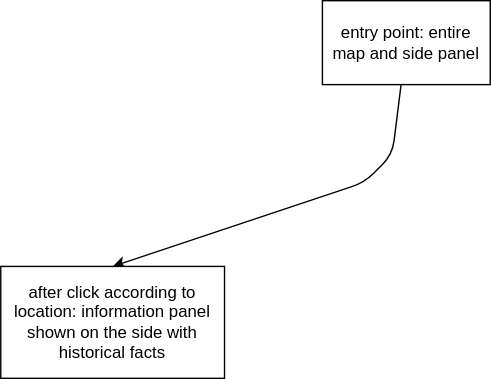
The draw.io diagram ux-design/wireframe.svg in sachiniyer/resow, before a commit. Source tidied: cells renumbered, new cells last; positions are measured from the earlier drawing's top-left corner, leaving out a move shared by most shapes.
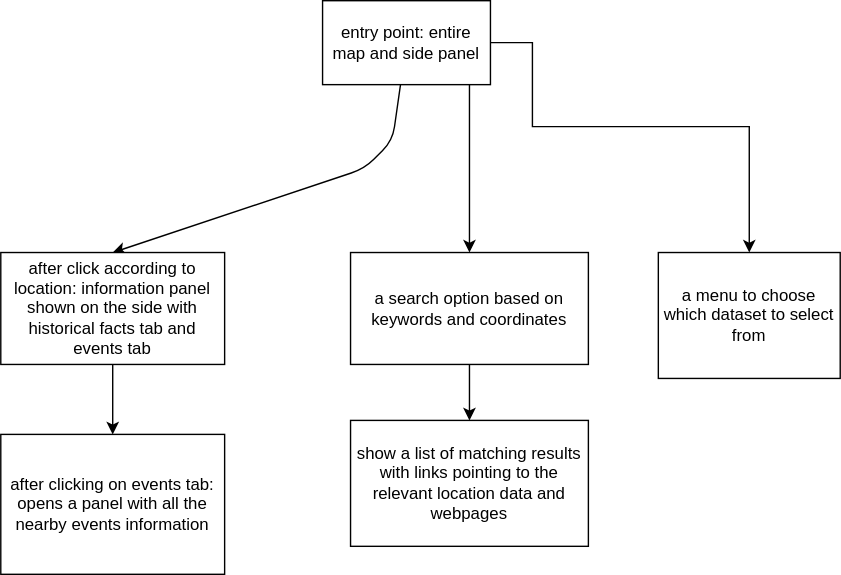
The same diagram one commit later.

Diff of the diagram source:
```diff
@@ -10,11 +10,48 @@
         </Array>
       </mxGeometry>
     </mxCell>
+    <mxCell id="5" style="edgeStyle=orthogonalEdgeStyle;rounded=0;jettySize=auto;html=1;entryX=0.5;entryY=0;entryDx=0;entryDy=0;" parent="1" edge="1" source="3" target="10">
+      <mxGeometry relative="1" as="geometry">
+        <Array as="points">
+          <mxPoint x="335" y="130" />
+          <mxPoint x="335" y="130" />
+        </Array>
+      </mxGeometry>
+    </mxCell>
+    <mxCell id="6" style="edgeStyle=orthogonalEdgeStyle;rounded=0;jettySize=auto;html=1;entryX=0.5;entryY=0;entryDx=0;entryDy=0;" parent="1" edge="1" source="3" target="12">
+      <mxGeometry relative="1" as="geometry">
+        <Array as="points">
+          <mxPoint x="380" y="40" />
+          <mxPoint x="380" y="100" />
+          <mxPoint x="535" y="100" />
+        </Array>
+      </mxGeometry>
+    </mxCell>
     <mxCell id="3" value="&lt;div&gt;entry point: entire map and side panel&lt;/div&gt;" style="whiteSpace=wrap;html=1;" parent="1" vertex="1">
-      <mxGeometry x="230" width="120" height="60" as="geometry" />
+      <mxGeometry x="230" y="10" width="120" height="60" as="geometry" />
     </mxCell>
+    <mxCell id="7" style="edgeStyle=orthogonalEdgeStyle;rounded=0;jettySize=auto;html=1;" parent="1" edge="1" source="4" target="8">
+      <mxGeometry relative="1" as="geometry" />
+    </mxCell>
-    <mxCell id="4" value="after click according to location: information panel shown on the side with historical facts" style="whiteSpace=wrap;html=1;" parent="1" vertex="1">
+    <mxCell id="4" value="after click according to location: information panel shown on the side with historical facts tab and events tab" style="whiteSpace=wrap;html=1;" parent="1" vertex="1">
       <mxGeometry y="190" width="160" height="80" as="geometry" />
     </mxCell>
+    <mxCell id="8" value="after clicking on events tab: opens a panel with all the nearby events information" style="rounded=0;whiteSpace=wrap;html=1;" parent="1" vertex="1">
+      <mxGeometry y="320" width="160" height="100" as="geometry" />
+    </mxCell>
+    <mxCell id="9" style="edgeStyle=orthogonalEdgeStyle;rounded=0;jettySize=auto;html=1;" parent="1" edge="1" source="10">
+      <mxGeometry relative="1" as="geometry">
+        <mxPoint x="335" y="310" as="targetPoint" />
+      </mxGeometry>
+    </mxCell>
+    <mxCell id="10" value="a search option based on keywords and coordinates" style="whiteSpace=wrap;html=1;" parent="1" vertex="1">
+      <mxGeometry x="250" y="190" width="170" height="80" as="geometry" />
+    </mxCell>
+    <mxCell id="11" value="show a list of matching results with links pointing to the relevant location data and webpages" style="whiteSpace=wrap;html=1;" parent="1" vertex="1">
+      <mxGeometry x="250" y="310" width="170" height="90" as="geometry" />
+    </mxCell>
+    <mxCell id="12" value="a menu to choose which dataset to select from" style="whiteSpace=wrap;html=1;" parent="1" vertex="1">
+      <mxGeometry x="470" y="190" width="130" height="90" as="geometry" />
+    </mxCell>
   </root>
 </mxGraphModel>
```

About this exercise
Retype the entries verbatim and drop the pictures.

Result
The draw.io diagram ux-design/wireframe.svg in sachiniyer/resow, before a commit. Source tidied: cells renumbered, new cells last; positions are measured from the earlier drawing's top-left corner, leaving out a move shared by most shapes.
The same diagram one commit later.

Diff of the diagram source:
```diff
@@ -10,11 +10,48 @@
         </Array>
       </mxGeometry>
     </mxCell>
+    <mxCell id="5" style="edgeStyle=orthogonalEdgeStyle;rounded=0;jettySize=auto;html=1;entryX=0.5;entryY=0;entryDx=0;entryDy=0;" parent="1" edge="1" source="3" target="10">
+      <mxGeometry relative="1" as="geometry">
+        <Array as="points">
+          <mxPoint x="335" y="130" />
+          <mxPoint x="335" y="130" />
+        </Array>
+      </mxGeometry>
+    </mxCell>
+    <mxCell id="6" style="edgeStyle=orthogonalEdgeStyle;rounded=0;jettySize=auto;html=1;entryX=0.5;entryY=0;entryDx=0;entryDy=0;" parent="1" edge="1" source="3" target="12">
+      <mxGeometry relative="1" as="geometry">
+        <Array as="points">
+          <mxPoint x="380" y="40" />
+          <mxPoint x="380" y="100" />
+          <mxPoint x="535" y="100" />
+        </Array>
+      </mxGeometry>
+    </mxCell>
     <mxCell id="3" value="&lt;div&gt;entry point: entire map and side panel&lt;/div&gt;" style="whiteSpace=wrap;html=1;" parent="1" vertex="1">
-      <mxGeometry x="230" width="120" height="60" as="geometry" />
+      <mxGeometry x="230" y="10" width="120" height="60" as="geometry" />
     </mxCell>
+    <mxCell id="7" style="edgeStyle=orthogonalEdgeStyle;rounded=0;jettySize=auto;html=1;" parent="1" edge="1" source="4" target="8">
+      <mxGeometry relative="1" as="geometry" />
+    </mxCell>
-    <mxCell id="4" value="after click according to location: information panel shown on the side with historical facts" style="whiteSpace=wrap;html=1;" parent="1" vertex="1">
+    <mxCell id="4" value="after click according to location: information panel shown on the side with historical facts tab and events tab" style="whiteSpace=wrap;html=1;" parent="1" vertex="1">
       <mxGeometry y="190" width="160" height="80" as="geometry" />
     </mxCell>
+    <mxCell id="8" value="after clicking on events tab: opens a panel with all the nearby events information" style="rounded=0;whiteSpace=wrap;html=1;" parent="1" vertex="1">
+      <mxGeometry y="320" width="160" height="100" as="geometry" />
+    </mxCell>
+    <mxCell id="9" style="edgeStyle=orthogonalEdgeStyle;rounded=0;jettySize=auto;html=1;" parent="1" edge="1" source="10">
+      <mxGeometry relative="1" as="geometry">
+        <mxPoint x="335" y="310" as="targetPoint" />
+      </mxGeometry>
+    </mxCell>
+    <mxCell id="10" value="a search option based on keywords and coordinates" style="whiteSpace=wrap;html=1;" parent="1" vertex="1">
+      <mxGeometry x="250" y="190" width="170" height="80" as="geometry" />
+    </mxCell>
+    <mxCell id="11" value="show a list of matching results with links pointing to the relevant location data and webpages" style="whiteSpace=wrap;html=1;" parent="1" vertex="1">
+      <mxGeometry x="250" y="310" width="170" height="90" as="geometry" />
+    </mxCell>
+    <mxCell id="12" value="a menu to choose which dataset to select from" style="whiteSpace=wrap;html=1;" parent="1" vertex="1">
+      <mxGeometry x="470" y="190" width="130" height="90" as="geometry" />
+    </mxCell>
   </root>
 </mxGraphModel>
```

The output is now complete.